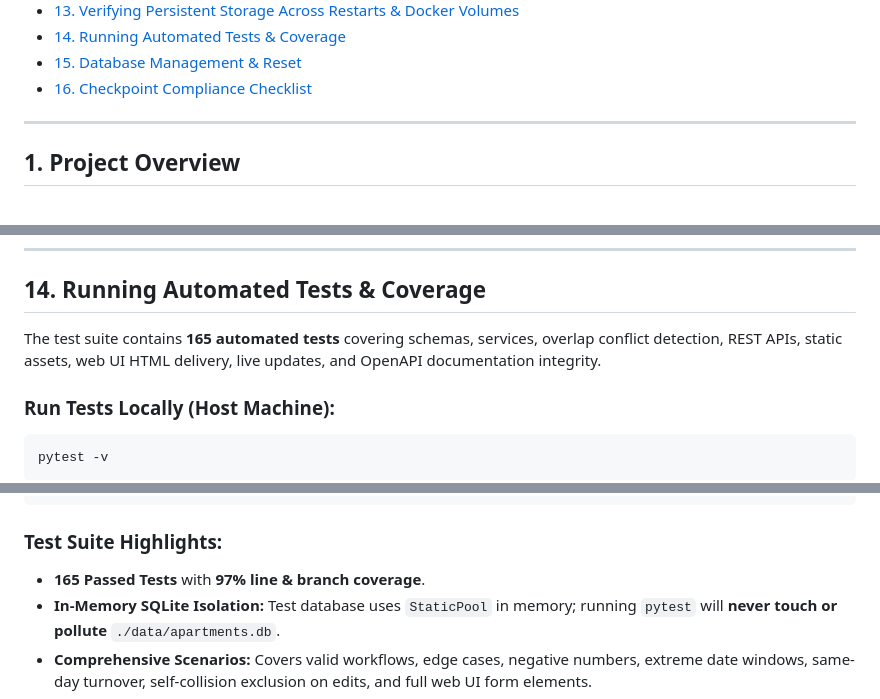
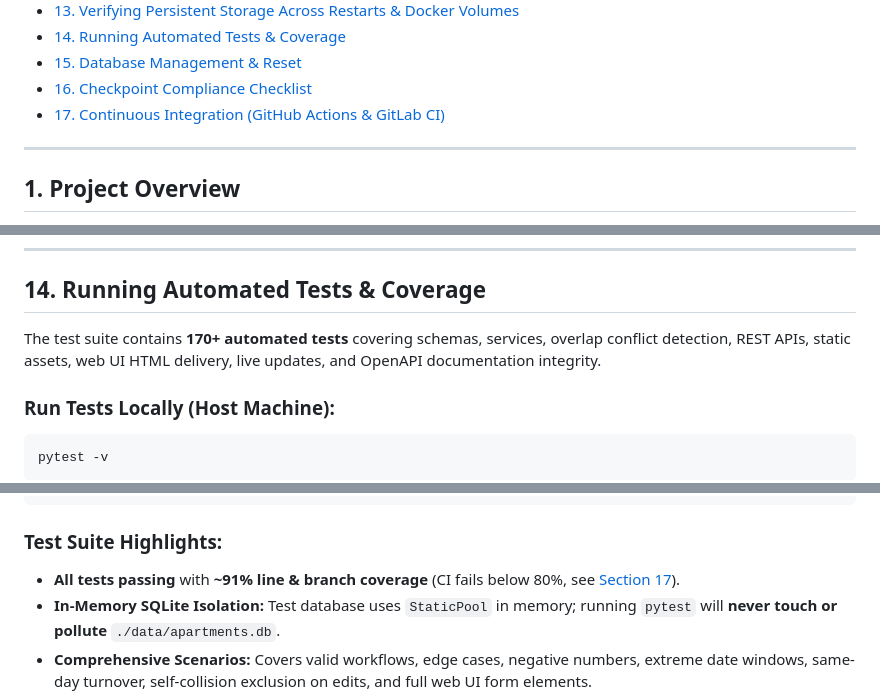
Before and after one commit to rmnfdrzq/apartment-booking, a Markdown page: README.md, 3 parts joined by grey strips. GitHub-like rendering.

````diff
--- a/README.md
+++ b/README.md
@@ -24,6 +27,7 @@ A full-stack web application and RESTful backend service for managing apartment
 - [14. Running Automated Tests & Coverage](#14-running-automated-tests--coverage)
 - [15. Database Management & Reset](#15-database-management--reset)
 - [16. Checkpoint Compliance Checklist](#16-checkpoint-compliance-checklist)
+- [17. Continuous Integration (GitHub Actions & GitLab CI)](#17-continuous-integration-github-actions--gitlab-ci)
 
 ---
 
@@ -764,7 +774,7 @@ The application guarantees that all catalog listings and reservations survive ap
 
 ## 14. Running Automated Tests & Coverage
 
-The test suite contains **165 automated tests** covering schemas, services, overlap conflict detection, REST APIs, static assets, web UI HTML delivery, live updates, and OpenAPI documentation integrity.
+The test suite contains **170+ automated tests** covering schemas, services, overlap conflict detection, REST APIs, static assets, web UI HTML delivery, live updates, and OpenAPI documentation integrity.
 
 ### Run Tests Locally (Host Machine):
 ```bash
@@ -784,7 +794,7 @@ docker compose run --rm web pytest
 ```
 
 ### Test Suite Highlights:
-- **165 Passed Tests** with **97% line & branch coverage**.
+- **All tests passing** with **~91% line & branch coverage** (CI fails below 80%, see [Section 17](#17-continuous-integration-github-actions--gitlab-ci)).
 - **In-Memory SQLite Isolation:** Test database uses `StaticPool` in memory; running `pytest` will **never touch or pollute** `./data/apartments.db`.
 - **Comprehensive Scenarios:** Covers valid workflows, edge cases, negative numbers, extreme date windows, same-day turnover, self-collision exclusion on edits, and full web UI form elements.
 
````
Also changed, not shown: other parts of README.md (+62 -2 lines).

____

Determine the number of lines in the listing that contain the string "contains". Write that number and nothing else.

- [RESPONSE BOX]:
2